Elizabeth: But by bringing legitimacy to a ridiculous murder claim against me, he's using the tactics not just of dirty politics but of warfare.

Marty Hawk: I don't think so.

Elizabeth: Because it's dictatorial. It's autocratic. And it's un-American.

Marty Hawk: I think the senator would say he's just trying...

Elizabeth: Furthermore, a mainstream media outlet ought to have a better understanding of its responsibility to the public, and refuse to signal-boost these kinds of outright lies.

Marty Hawk: You are in no...

Elizabeth: Really. You ought to know better.

It’s times like these that remind me how dumb the media elite really think the public is. In real life, they’d much rather believe that a shadowy foreign power convinced sixty million people to vote for Donald Trump just by posting bad press on the Internet than admit they followed a bad candidate. On Madam Secretary, they’d sooner show that nearly one in four Americans would readily believe the Secretary of State to be a murderer just because they read an article title. It’s no wonder the liberals keep trying to limit free speech if they think we’re one “Hillary Clinton Secretly From Mars” story from anarchy.

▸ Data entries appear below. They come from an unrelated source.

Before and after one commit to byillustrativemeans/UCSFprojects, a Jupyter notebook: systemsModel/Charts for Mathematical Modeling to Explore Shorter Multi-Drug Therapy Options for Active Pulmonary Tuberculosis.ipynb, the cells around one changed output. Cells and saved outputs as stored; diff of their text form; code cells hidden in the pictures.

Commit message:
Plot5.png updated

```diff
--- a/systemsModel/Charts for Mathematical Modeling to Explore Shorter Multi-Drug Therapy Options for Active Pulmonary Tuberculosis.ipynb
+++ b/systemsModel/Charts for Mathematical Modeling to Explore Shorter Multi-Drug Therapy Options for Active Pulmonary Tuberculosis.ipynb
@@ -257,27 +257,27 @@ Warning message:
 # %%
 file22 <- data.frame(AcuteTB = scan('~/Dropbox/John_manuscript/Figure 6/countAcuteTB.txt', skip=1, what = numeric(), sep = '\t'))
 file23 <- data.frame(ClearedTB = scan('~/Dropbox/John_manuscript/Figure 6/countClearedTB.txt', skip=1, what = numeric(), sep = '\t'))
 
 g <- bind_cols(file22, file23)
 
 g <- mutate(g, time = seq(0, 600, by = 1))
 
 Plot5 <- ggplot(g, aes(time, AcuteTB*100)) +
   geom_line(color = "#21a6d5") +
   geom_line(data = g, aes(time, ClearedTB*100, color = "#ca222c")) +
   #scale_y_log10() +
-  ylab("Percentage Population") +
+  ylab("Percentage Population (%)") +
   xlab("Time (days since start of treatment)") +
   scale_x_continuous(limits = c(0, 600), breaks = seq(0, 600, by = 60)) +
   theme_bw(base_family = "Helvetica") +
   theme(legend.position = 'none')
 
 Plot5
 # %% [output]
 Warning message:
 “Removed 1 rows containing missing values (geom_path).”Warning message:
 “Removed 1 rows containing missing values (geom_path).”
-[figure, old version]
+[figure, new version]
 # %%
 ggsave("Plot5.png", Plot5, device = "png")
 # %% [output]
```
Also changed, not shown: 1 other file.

On the bright side, Elizabeth and her staff at least acknowledge the only way to fight “fake news” is with the truth rather than squashing freedom of the press. Eventually, they discover the fake news came from a foreign drug cartel hoping to draw attention away from the diplomat’s drug-induced murder. The episode ends on a solemn note as Elizabeth remarks, “How fast everybody jumped aboard that train” and bemoans how fake news can “convince them to lose faith in their government officials.”

Give me a break. First of all, the people don’t need "fake news" to lose faith in government officials when government officials do that better on their own for real. Second of all, if you’re going to do a commentary on “fake news,” don't portray the single craziest conspiracy theory as the standard for "fake news" - there's a big difference between having your emails hacked and being accused of murdering a man. Even we common people have standards. Finally, when the information you’re fighting includes news of DNC collusion to squash Bernie Sanders’ campaign, clear biased support from Facebook officials, and a group of paid anonymous trolls, it may be time to reassess your definition of “fake.”

Will the show take my advice? No, but, hey, by all means, keep giving long-winded and preachy speeches about false information set to inspiring background music. Keep calling dissenting press "warfare" and "dictatorial" and "un-American." It worked wonders in 2016 ... for the Republican Party.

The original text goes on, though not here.